Alison Pill Interview: ‘Devs’
“It was just a joyful experience to come to work every single day,” admits Alison Pill about working on the acclaimed psychological sci-fi drama “Devs,” in which she plays a mysterious scientist that has discovered a machine that will change humanity. “Everything about it was perfect.” Watch our exclusive video interview with Pill above.
“Devs” is writer and director Alex Garland‘s first foray into series television after his sci-fi films “Ex Machina” and “Annihilation.” It follows a young software engineer (Sonoya Mizuno) who believes that the secretive ‘Devs’ division of the Amaya corporation, a Silicon Valley quantum physics company where she works, is behind the murder of her boyfriend Sergei (Karl Glusman). Devs is the passion project of Amaya’s CEO Forest (Nick Offerman) and quantum physicist Katie (Pill), both of who we learn have developed a machine that can see literally backwards and forwards in time.

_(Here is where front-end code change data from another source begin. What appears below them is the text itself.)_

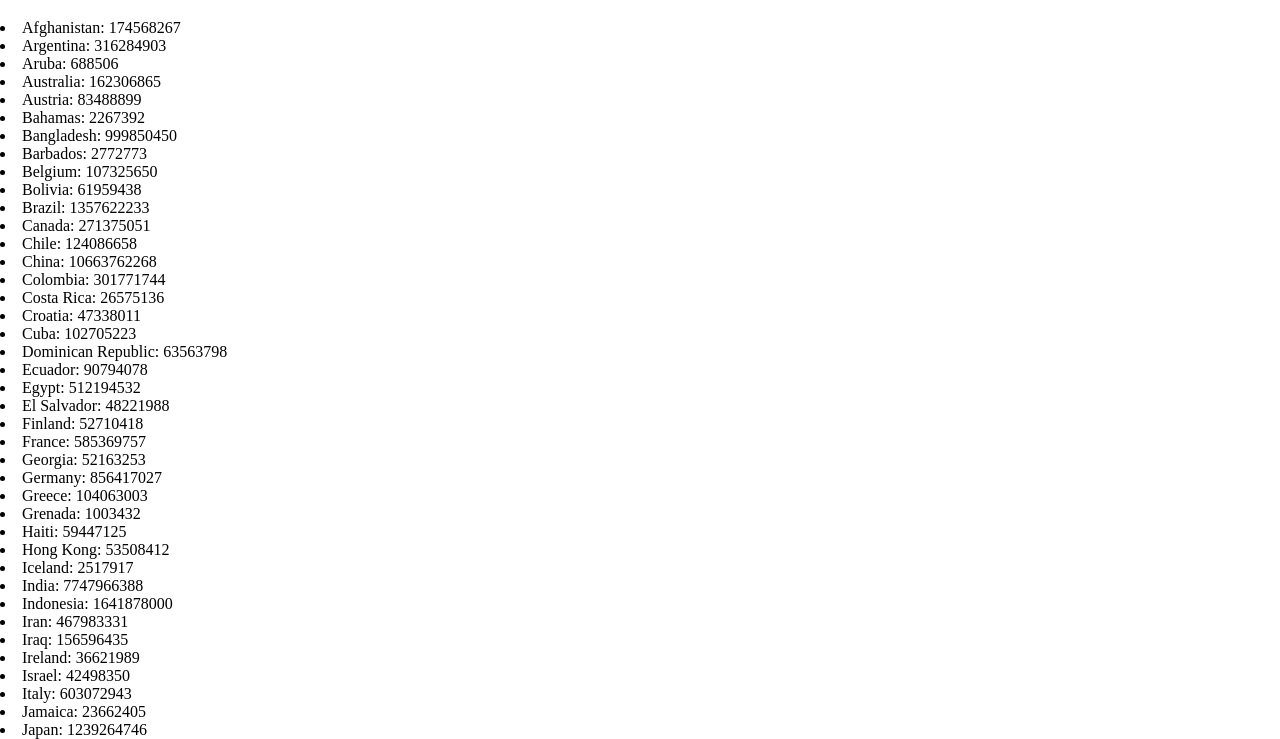
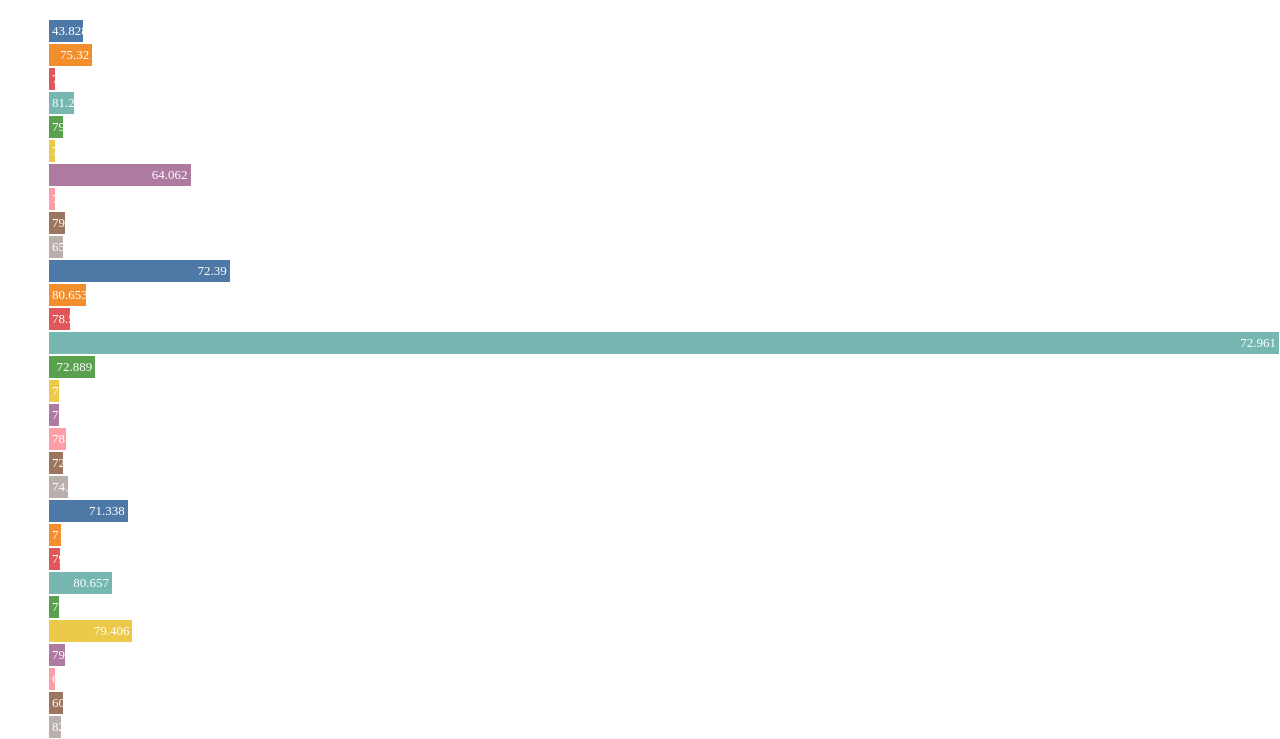
Before and after one commit to danlin604/d3-gapminder, a Gatsby site: page / in a window 1280 px wide. Shown: the part 61-800 px from the top of the page. Built offline with nearby package versions, Linux system fonts and the light colour scheme; Gatsby itself is replaced by a stand-in of ours.

Commit message:
End of HTML eample
Signed-off-by: Dan <danlin604@gmail.com>

```diff
--- a/src/components/test.js
+++ b/src/components/test.js
@@ -22,42 +22,48 @@ const Test = () => {
   const d3Container = useRef(null)
 
   useEffect(() => {
+    // const popByCountry = d3
+    //   .nest()
+    //   .key(d => d.country)
+    //   .rollup(countryPops => {
+    //     return d3.sum(countryPops, countryPop => countryPop.pop)
+    //   })
+    //   .entries(data.allGapminderJson.nodes)
+    //   .map(function(d){
+    //       return { country: d.key, pop: d.value };
+    //   });
 
-    const popByCountry = d3
-      .nest()
-      .key(d => d.country)
-      .rollup(countryPops => {
-        return d3.sum(countryPops, countryPop => countryPop.pop)
-      })
-      .entries(data.allGapminderJson.nodes)
-      .map(function(d){
-          return { country: d.key, pop: d.value };
-      });
+    const popByCountry2005 = data.allGapminderJson.nodes.filter(country => country.year === 2005)
 
-    d3.selectAll('li')
-    .data(popByCountry)
-    .join('li')
-      .text(d => `${d.country}: ${d.pop}`)
-    // return () => {
-    //   cleanup
-    // };
-  }, [data.allGapminderJson.nodes])
+    const ol = d3.select(d3Container.current)
+
+    const x = d3.scaleLinear()
+      .domain([0, d3.max(popByCountry2005, country => country.pop)])
+      .range([0, 100])
+
+    const color = d3.scaleOrdinal(d3.schemeTableau10)
+      .domain(popByCountry2005.map(country => country.id))
+
+    ol
+      .selectAll('div')
+      .data(popByCountry2005)
+      .join('div')
+        .style('background', country => color(country.id))
+        .style('border', '1px solid white')
+        .style('font-size', 'small')
+        .style('color', 'white')
+        .style('text-align', 'right')
+        .style('padding', '3px')
+        .style('width', country => `${x(country.pop)}%`)
+        .text(country => country.life_expect)
+
+  }, [data.allGapminderJson.nodes, d3Container.current])
 
 
   return (
     <>
       <h1>Hello</h1>
-      {/* <pre>{JSON.stringify(data, null, 4)}</pre> */}
       <ol ref={ d3Container }>
-        {/* {
-          data.allGapminderJson.nodes.map(node => {
-            return (
-              <li
-                key={ node.id }>
-              </li>
-            )
-          })
-        } */}
       </ol>
     </>
   )
```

Like Garland’s previous features, “Devs” features visually and aurally striking elements, such as the internal gold-plated walls of the cubed Devs bunker created by production designer Mark Digby and set decorator Michelle Day and the avant garde electronic score by musicians Ben Salisbury and Geoff Barrow collaborating with The Insects (otherwise known as composers Tim Norfolk and Bob Locke). “It’s very rare to see both score and original music used so effectively and I’ll never forget the first time we walked into the cube,” Pill recalls when talking about the show’s look and feel. “It was such a magical, weird space to be in, like a casino where you don’t know what time it is outside.”
The series is a cerebral exploration of the concepts of determinism versus free will, while also being a contemplation about grief, motivation and fate. For Pill, it was particularly challenging to play a character that was initially ambiguous, not only because she was so initially morally ambiguous, but because she had discovered how to see into the future and therefore was very aware of her future actions. “Everything has to be incredibly conscious,” she explains of the way she performed each scene.
“The biggest question for us in any scene is has Katie seen this one before? Has she watched this one before,” she asks with a knowing look, alluding to the big reveal midway through the series when we learn that Forest and Katie know how the events of the following days will play out, because they have seen them played on eerily precise simulacra or simulations in the vacuum-sealed Devs machine ‘screening room.’ “Imagine the entirely surreal experience of living through a moment that you’ve seen. It’s very strange and something you don’t get to think about often but it’s not déjà vu, it’s a very conscious ‘I’m about to say this, I know I’m about to say this, here, I’m saying it.’ And so in all of those moments, I came into Katie through her stillness and her posture because,” she pauses, “I think the awareness of every action having been predetermined at that point means you have to be really conscious.”